IT organizations are turning into cloud service brokers accountable not only for tasks, but for outcomes as well, according to a new report from Frost & Sullivan that examines the service broker model.
It is becoming more common for IT organizations to act as a service broker to the business, particularly as more businesses are adopting "IT as a Service" models, according to Lynda Stadtmueller, VP of cloud computing services at Frost & Sullivan. "In this role, IT employees select, deploy and manage cloud-based services to optimally meet the objectives of their new business stakeholder 'clients.'"
Among other things, the cloud service broker role requires "continually monitoring and tweaking cloud workloads to improve performance or costs," according to the report.
Cloud-empowered capabilities are allowing companies to use technology for its strategic value.

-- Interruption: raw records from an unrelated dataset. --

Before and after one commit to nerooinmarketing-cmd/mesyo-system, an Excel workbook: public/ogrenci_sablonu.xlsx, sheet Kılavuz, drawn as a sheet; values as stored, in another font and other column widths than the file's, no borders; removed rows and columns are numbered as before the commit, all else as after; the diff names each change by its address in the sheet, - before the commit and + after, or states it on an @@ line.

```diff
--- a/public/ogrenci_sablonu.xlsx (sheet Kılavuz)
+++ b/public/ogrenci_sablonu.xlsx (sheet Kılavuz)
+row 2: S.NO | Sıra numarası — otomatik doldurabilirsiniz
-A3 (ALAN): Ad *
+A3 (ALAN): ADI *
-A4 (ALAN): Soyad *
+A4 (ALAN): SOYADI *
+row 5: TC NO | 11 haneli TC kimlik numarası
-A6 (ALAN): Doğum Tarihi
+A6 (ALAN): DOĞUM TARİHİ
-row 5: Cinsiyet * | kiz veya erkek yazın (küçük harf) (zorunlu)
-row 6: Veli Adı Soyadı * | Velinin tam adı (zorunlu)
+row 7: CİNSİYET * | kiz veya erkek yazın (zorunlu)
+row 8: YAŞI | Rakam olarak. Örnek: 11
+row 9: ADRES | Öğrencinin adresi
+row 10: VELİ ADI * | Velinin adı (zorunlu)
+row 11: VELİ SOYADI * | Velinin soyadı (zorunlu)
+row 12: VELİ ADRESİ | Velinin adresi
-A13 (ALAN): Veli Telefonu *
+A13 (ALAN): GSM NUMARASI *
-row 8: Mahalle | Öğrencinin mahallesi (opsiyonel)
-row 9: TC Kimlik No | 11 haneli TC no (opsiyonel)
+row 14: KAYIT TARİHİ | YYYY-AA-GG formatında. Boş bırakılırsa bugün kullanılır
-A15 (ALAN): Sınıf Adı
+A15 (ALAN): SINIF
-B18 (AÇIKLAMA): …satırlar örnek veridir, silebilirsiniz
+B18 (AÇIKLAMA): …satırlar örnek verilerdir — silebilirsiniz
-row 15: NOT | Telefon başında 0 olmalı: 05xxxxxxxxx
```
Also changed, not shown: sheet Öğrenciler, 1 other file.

But implementing a cloud strategy can be difficult.
Dedicating IT personnel to managing the process makes sense and allows them to focus on strategy and deployments rather than more traditional IT tasks. This is especially important as enterprises continue to reduce the number of workloads housed in on-premise environments.
It is becoming more common for executives to approach technology investments for their strategic value. Cloud, in particular, is a lure because of its ability to process large computing loads and offer more analytical capabilities.